As shown in the diagram, when employment in the economy rises, those who are newly employed see an increase in their disposable incomes. Consequently, this rise in disposable incomes will yield a rise in consumption as newly employed workers, who may have previously been on JSA, will go from buying inferior goods, such as frozen pizza, to purchasing normal goods, such as a takeaway. Hence, because consumption makes up 66% of aggregate demand when consumption rises due to increasing employment, short-run growth increases, thus illustrating how a movement in a PPF diagram to a more efficient allocation of resources yields short-run growth. At the same time, long-run growth can also be shown on a PPF diagram through an expansion in the productive capacity of the economy as shown below.
These expansions in productive capacity can either occur due to a rise in productivity, or, due to there being more factor inputs available for the economy to utilise. For example, in the case of labour, an increase in migration of people into a countries borders will lead to an expansion of the labour force, thus, because there is more labour available in the economy to produce goods and services, productive capacity expands. Improvements in productivity can also have a similar effect. In the case of Tesco’s self-checkouts, because each worker is now more productive (rather than having 10 cashiers you can now have one overlooking 10 self-checkouts) the increase in labour productivity attributed to improvements in technology in a weird way artificially increases the size of the labour force.
Therefore, clerks who previously worked on the normal checkouts can now allocate their labour to other areas of the economy, thus yielding an overall expansion in the number of goods and services the economy can produce.
However, we also learn of a contraction in the productive capacity of the economy, however, this is not as common to see in an exam as there are few documented cases that would be appropriate to introduce into an exam scenario. Yet, a recent article from the Financial Times may give examiners the opportunity to ask questions regarding a contraction in a countries productive capacity as the UK’s storm Arwen has left 30,000 households without power.
High winds, as well as snow caused by the storm, caused disruptions in large parts of the countries as 935,000 properties have had their power disrupted and restored as of 8 am on Wednesday, the financial time's report.
Network operators are to pay millions of pounds in compensation to the affected households. With each household being entitled to a £70 payment for every 12 hours of power, energy suppliers may have to pay out a good sum of money to ensure that each household is properly compensated.
The effect that Storm Arwen would have on the UK’s PPF would be a contraction in the productive capacity of the economy as Storm Arwen’s strong winds and snow would have led to the destruction of capital within the economy as in one site, 100 poles had been snapped in half.
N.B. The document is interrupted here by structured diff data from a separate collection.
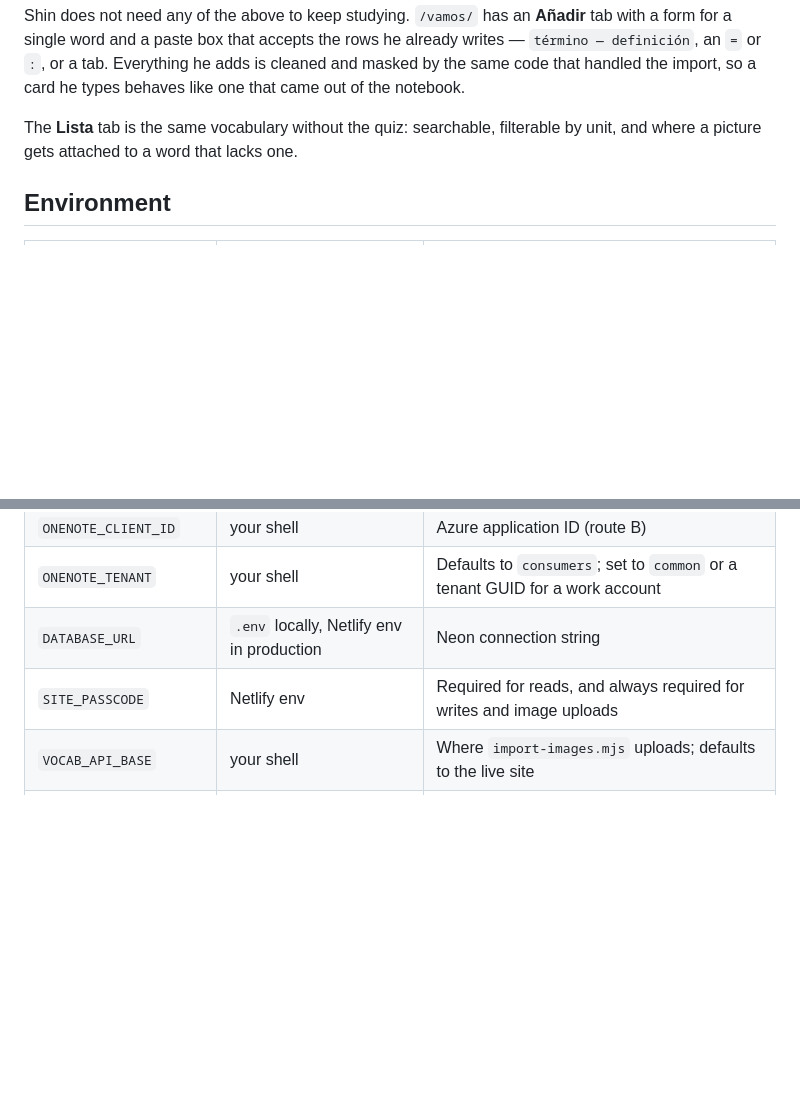
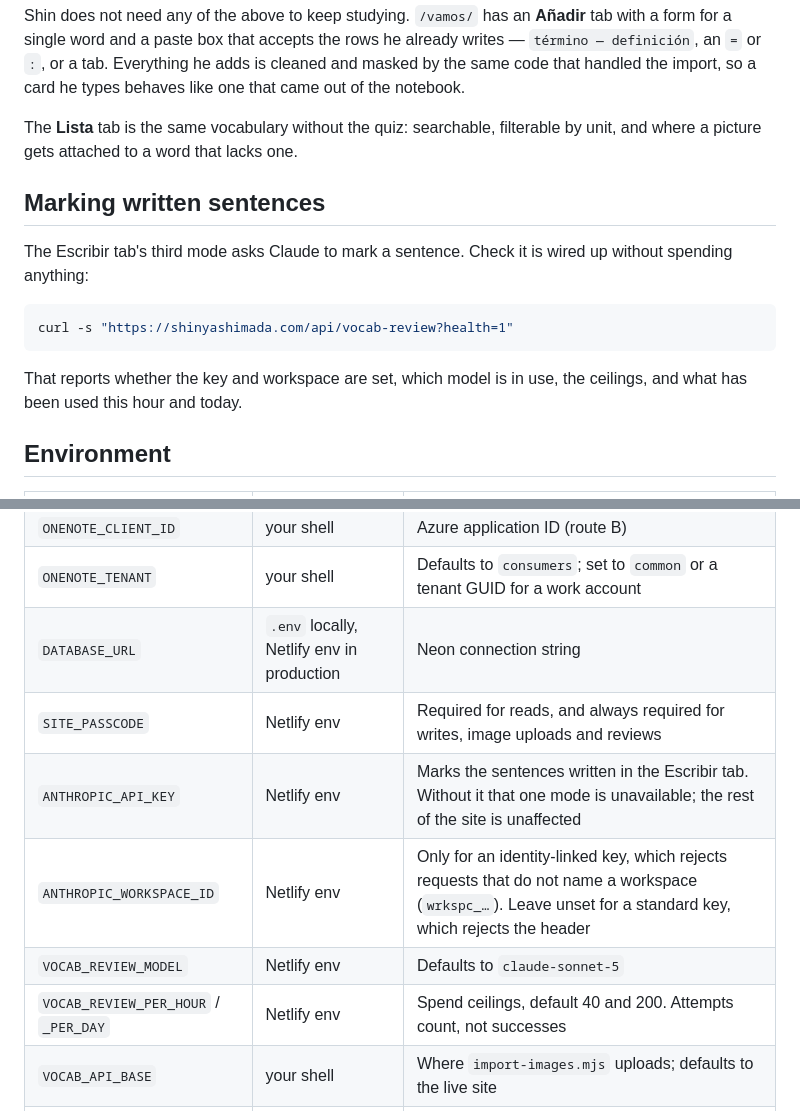
Before and after one commit to JoelMHarvey/shinyashimada.com, a Markdown page: docs/onenote-import.md, 2 parts joined by grey strips. Rendered like a GitHub page; blank space fills up the shorter version.

Commit message:
Document the review endpoint's environment
Records what ANTHROPIC_WORKSPACE_ID is for, since an identity-linked key
fails with a bare 400 without it and a standard key fails with it set —
neither of which is guessable from the error alone.

Co-Authored-By: Claude Opus 5 <noreply@anthropic.com>

````diff
--- a/docs/onenote-import.md
+++ b/docs/onenote-import.md
@@ -191,6 +191,18 @@ The **Lista** tab is the same vocabulary without the quiz: searchable,
 filterable by unit, and where a picture gets attached to a word that lacks
 one.
 
+## Marking written sentences
+
+The Escribir tab's third mode asks Claude to mark a sentence. Check it is
+wired up without spending anything:
+
+```bash
+curl -s "https://shinyashimada.com/api/vocab-review?health=1"
+```
+
+That reports whether the key and workspace are set, which model is in use,
+the ceilings, and what has been used this hour and today.
+
 ## Environment
 
 | Variable | Where | Purpose |
@@ -199,6 +211,10 @@ one.
 | `ONENOTE_CLIENT_ID` | your shell | Azure application ID (route B) |
 | `ONENOTE_TENANT` | your shell | Defaults to `consumers`; set to `common` or a tenant GUID for a work account |
 | `DATABASE_URL` | `.env` locally, Netlify env in production | Neon connection string |
-| `SITE_PASSCODE` | Netlify env | Required for reads, and always required for writes and image uploads |
+| `SITE_PASSCODE` | Netlify env | Required for reads, and always required for writes, image uploads and reviews |
+| `ANTHROPIC_API_KEY` | Netlify env | Marks the sentences written in the Escribir tab. Without it that one mode is unavailable; the rest of the site is unaffected |
+| `ANTHROPIC_WORKSPACE_ID` | Netlify env | Only for an identity-linked key, which rejects requests that do not name a workspace (`wrkspc_…`). Leave unset for a standard key, which rejects the header |
+| `VOCAB_REVIEW_MODEL` | Netlify env | Defaults to `claude-sonnet-5` |
+| `VOCAB_REVIEW_PER_HOUR` / `_PER_DAY` | Netlify env | Spend ceilings, default 40 and 200. Attempts count, not successes |
 | `VOCAB_API_BASE` | your shell | Where `import-images.mjs` uploads; defaults to the live site |
 | `VOCAB_IMAGE_DIR` | your shell | Local directory standing in for Netlify Blobs off-platform |
````
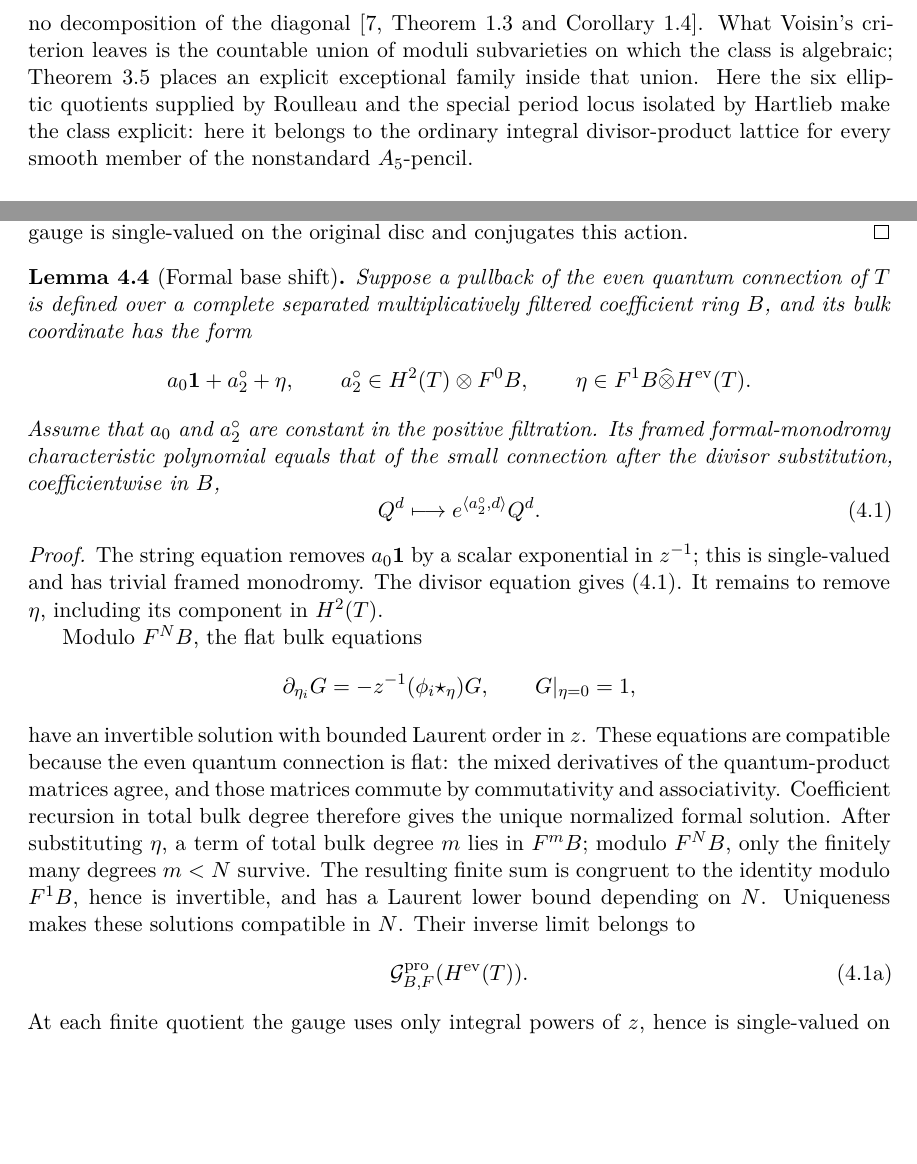
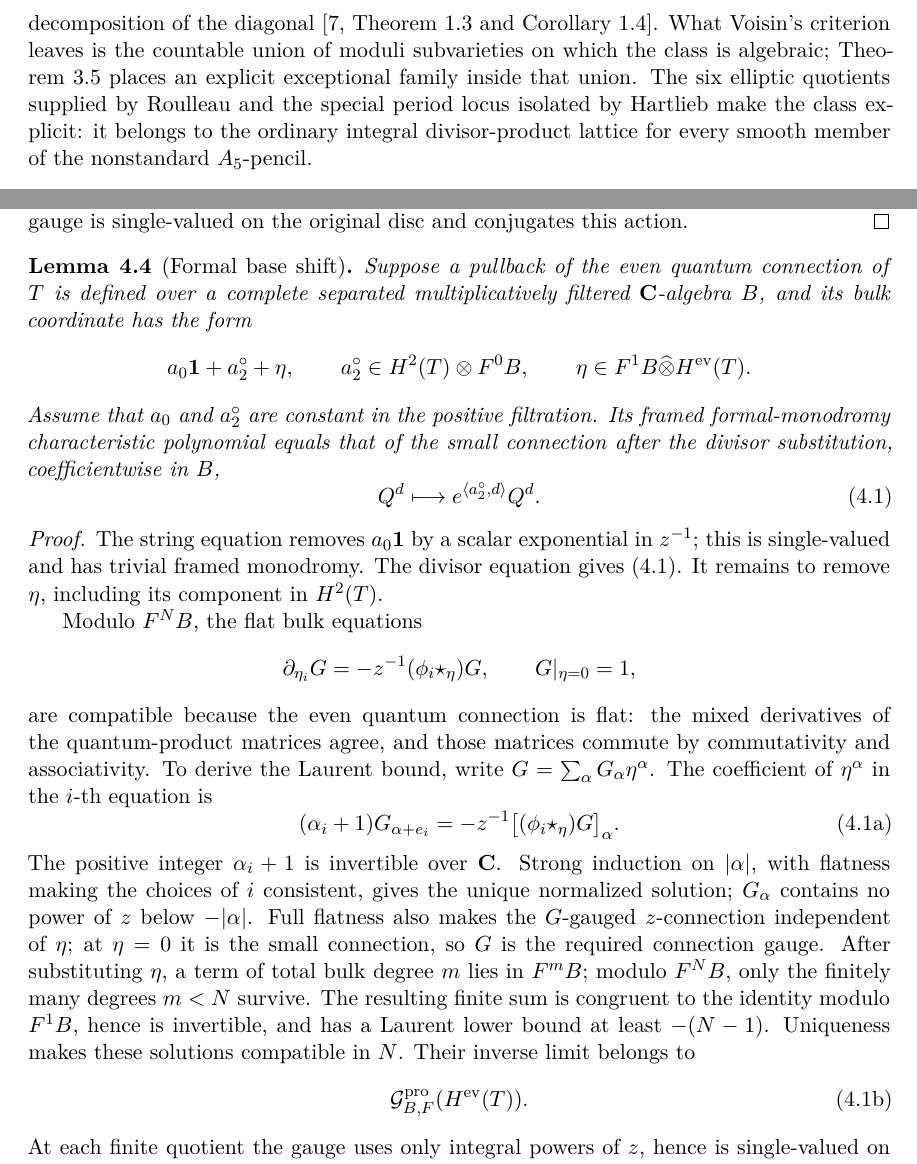
Before and after one commit to tavisrudd/cubic-stabilization-epilogue, a LaTeX paper (cubic_stabilization_epilogue.tex, which reads sections/01-introduction.tex, sections/04-one-step.tex): two parts of pages 3 and 12 of 19, joined at a grey line, cut so that both start at the same text, the shorter picture padded with empty space. Compiled offline with XeLaTeX.

Commit message:
Expose the formal base shift recursion

```diff
--- a/sections/01-introduction.tex
+++ b/sections/01-introduction.tex
@@ -103,9 +103,9 @@ threefold admits no decomposition of the diagonal
 \cite[Theorem~1.3 and Corollary~1.4]{EdGFS}.  What Voisin's criterion leaves is
 the countable union of moduli subvarieties on which the class is algebraic;
 Theorem~\ref{thm:six-axis-divided-powers} places an explicit exceptional family
-inside that union.  Here the six elliptic
+inside that union.  The six elliptic
 quotients supplied by Roulleau and the special period locus isolated by
-Hartlieb make the class explicit: here it belongs to the
+Hartlieb make the class explicit: it belongs to the
 ordinary integral divisor-product lattice for every smooth member of the
 nonstandard \(A_5\)-pencil.
 
--- a/sections/04-one-step.tex
+++ b/sections/04-one-step.tex
@@ -105,7 +105,7 @@ original disc and conjugates this action.
 \begin{lemma}[Formal base shift]
 \label{lem:formal-base-shift}
 Suppose a pullback of the even quantum connection of \(T\) is defined over a
-complete separated multiplicatively filtered coefficient ring \(B\), and its
+complete separated multiplicatively filtered \(\C\)-algebra \(B\), and its
 bulk coordinate has the form
 \[
  a_0\mathbf1+a_2^\circ+\eta,
@@ -132,20 +132,31 @@ Modulo \(F^N B\), the flat bulk equations
  \partial_{\eta_i}G=-z^{-1}(\phi_i\star_\eta)G,
  \qquad G|_{\eta=0}=1,
 \]
-have an invertible solution with bounded Laurent order in \(z\).  These
-equations are compatible because the even quantum connection is flat: the
-mixed derivatives of the quantum-product matrices agree, and those matrices
-commute by commutativity and associativity.  Coefficient recursion in total
-bulk degree therefore gives the unique normalized formal solution.  After
-substituting \(\eta\), a
+are compatible because the even quantum connection is flat: the mixed
+derivatives of the quantum-product matrices agree, and those matrices commute
+by commutativity and associativity.  To derive the Laurent bound, write
+\(G=\sum_\alpha G_\alpha\eta^\alpha\).  The coefficient of
+\(\eta^\alpha\) in the \(i\)-th equation is
+\[
+ (\alpha_i+1)G_{\alpha+e_i}
+ =-z^{-1}\bigl[(\phi_i\star_\eta)G\bigr]_\alpha.
+ \tag{4.1a}
+\]
+The positive integer \(\alpha_i+1\) is invertible over \(\C\).  Strong
+induction on \(|\alpha|\), with flatness making the choices of \(i\)
+consistent, gives the unique normalized solution; \(G_\alpha\) contains no
+power of \(z\) below \(-|\alpha|\).  Full flatness also makes the
+\(G\)-gauged \(z\)-connection independent of \(\eta\); at \(\eta=0\) it is
+the small connection, so \(G\) is the required connection gauge.
+After substituting \(\eta\), a
 term of total bulk degree \(m\) lies in \(F^mB\); modulo \(F^NB\), only the
 finitely many degrees \(m<N\) survive.  The resulting finite sum is congruent
 to the identity modulo \(F^1B\), hence is invertible, and has a Laurent lower
-bound depending on \(N\).  Uniqueness makes these
+bound at least \(-(N-1)\).  Uniqueness makes these
 solutions compatible in \(N\).  Their inverse limit belongs to
 \[
  \mathcal G^{\rm pro}_{B,F}(H^{\rm ev}(T)).
- \tag{4.1a}
+ \tag{4.1b}
 \]
 At each finite quotient the gauge uses only integral powers of \(z\), hence
 is single-valued on the original disc.  Lemma~\ref{lem:pv-base-change} makes
```
Also changed, not shown: PROVENANCE.md (+1 -1 lines), cubic_stabilization_epilogue.pdf, sections/01-introduction.tex (6 more changed lines), 1 other file.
However, the contraction would have not been long, according to the ENA, engineers have been repairing damage at 4,500 sites, despite this, the temporary power outages would have still diminished the UK’s ability to produce goods and services. Thus reducing the productive capacity of the economy. This is because a lack of power may prevent certain households to perform tasks vital for their careers. For example, a junior analyst at a Bank will likely continue his spreadsheet work at home after hours, hence, a disruption in power will reduce his output as he can no longer do this. Furthermore, Storm Arwen’s power shortages may have also had unintended consequences on small businesses. For example, high street butcher stores will require power to ensure that their chillers are operating at the right temperatures to keep meat fresh. Many other businesses may also require power to perform basic tasks such as tracking inventory and re-ordering supplies.
Scottish and Southern Electricity Networks said its engineers had reported: “unprecedented damage” in the northeast of Scotland. With 1,000 points of damage so far in the region, Kwarteng told MPs he hoped that the “majority” of that hit would see power restored “in the next day or two”. “I would like to thank them for their fortitude,” he said. He promised to “look at the lessons we can learn in order to build ever more resilient power systems in the future”.
Written by Hubert Kucharski